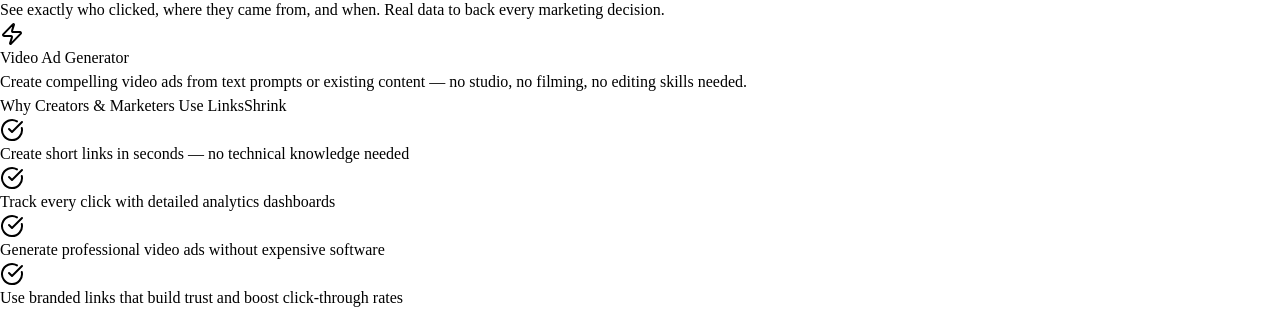
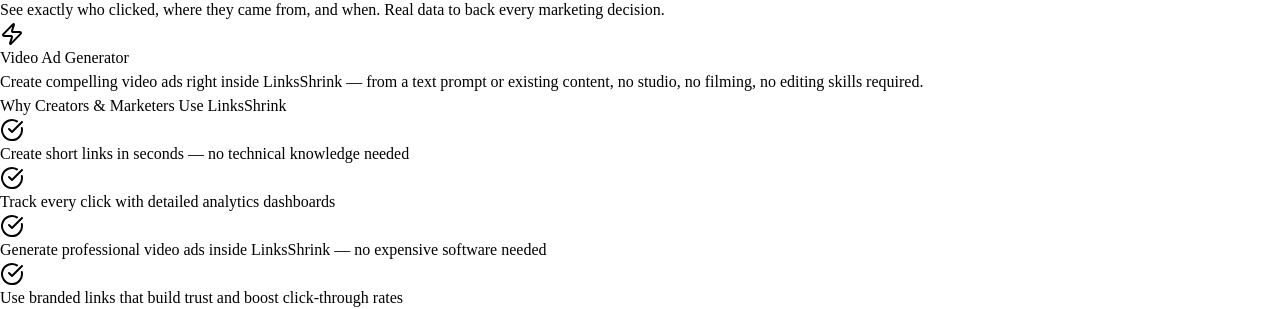
Before and after one commit to morrisdamond0516-ai/EbookGamez, a React (Vite) app in the folder client/: page /linksshrink in a window 1280 px wide. Shown: the part 456-765 px from the top of the page. Built offline with nearby package versions, Linux system fonts and the light colour scheme; no server answers; a web font is replaced by a local one.

Commit message:
Update linksshrink landing page content
Replit-Commit-Author: Agent

```diff
--- a/client/src/pages/linksshrink-landing.tsx
+++ b/client/src/pages/linksshrink-landing.tsx
@@ -42,7 +42,7 @@ export default function LinksShrinkLanding() {
             {[
               { icon: Link2, title: "Smart Short Links", desc: "Turn long, ugly URLs into clean branded links. Share them anywhere — social media, emails, bios, QR codes." },
               { icon: BarChart2, title: "Click Analytics", desc: "See exactly who clicked, where they came from, and when. Real data to back every marketing decision." },
-              { icon: Zap, title: "Video Ad Generator", desc: "Create compelling video ads from text prompts or existing content — no studio, no filming, no editing skills needed." },
+              { icon: Zap, title: "Video Ad Generator", desc: "Create compelling video ads right inside LinksShrink — from a text prompt or existing content, no studio, no filming, no editing skills required." },
             ].map(({ icon: Icon, title, desc }) => (
               <div key={title} className="bg-black/30 border border-white/10 rounded-xl p-6 text-center hover:border-blue-400/30 transition-colors">
                 <div className="w-12 h-12 rounded-full bg-blue-500/10 flex items-center justify-center mx-auto mb-4">
@@ -66,7 +66,7 @@ export default function LinksShrinkLanding() {
             {[
               "Create short links in seconds — no technical knowledge needed",
               "Track every click with detailed analytics dashboards",
-              "Generate professional video ads without expensive software",
+              "Generate professional video ads inside LinksShrink — no expensive software needed",
               "Use branded links that build trust and boost click-through rates",
               "Perfect for authors, bloggers, e-commerce sellers, and content creators",
             ].map((point) => (
```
============
_Exercise instructions_. Print each line above exactly as it appears, excluding all images.

_Output of the task_.
Before and after one commit to morrisdamond0516-ai/EbookGamez, a React (Vite) app in the folder client/: page /linksshrink in a window 1280 px wide. Shown: the part 456-765 px from the top of the page. Built offline with nearby package versions, Linux system fonts and the light colour scheme; no server answers; a web font is replaced by a local one.

Commit message:
Update linksshrink landing page content
Replit-Commit-Author: Agent

```diff
--- a/client/src/pages/linksshrink-landing.tsx
+++ b/client/src/pages/linksshrink-landing.tsx
@@ -42,7 +42,7 @@ export default function LinksShrinkLanding() {
             {[
               { icon: Link2, title: "Smart Short Links", desc: "Turn long, ugly URLs into clean branded links. Share them anywhere — social media, emails, bios, QR codes." },
               { icon: BarChart2, title: "Click Analytics", desc: "See exactly who clicked, where they came from, and when. Real data to back every marketing decision." },
-              { icon: Zap, title: "Video Ad Generator", desc: "Create compelling video ads from text prompts or existing content — no studio, no filming, no editing skills needed." },
+              { icon: Zap, title: "Video Ad Generator", desc: "Create compelling video ads right inside LinksShrink — from a text prompt or existing content, no studio, no filming, no editing skills required." },
             ].map(({ icon: Icon, title, desc }) => (
               <div key={title} className="bg-black/30 border border-white/10 rounded-xl p-6 text-center hover:border-blue-400/30 transition-colors">
                 <div className="w-12 h-12 rounded-full bg-blue-500/10 flex items-center justify-center mx-auto mb-4">
@@ -66,7 +66,7 @@ export default function LinksShrinkLanding() {
             {[
               "Create short links in seconds — no technical knowledge needed",
               "Track every click with detailed analytics dashboards",
-              "Generate professional video ads without expensive software",
+              "Generate professional video ads inside LinksShrink — no expensive software needed",
               "Use branded links that build trust and boost click-through rates",
               "Perfect for authors, bloggers, e-commerce sellers, and content creators",
             ].map((point) => (
```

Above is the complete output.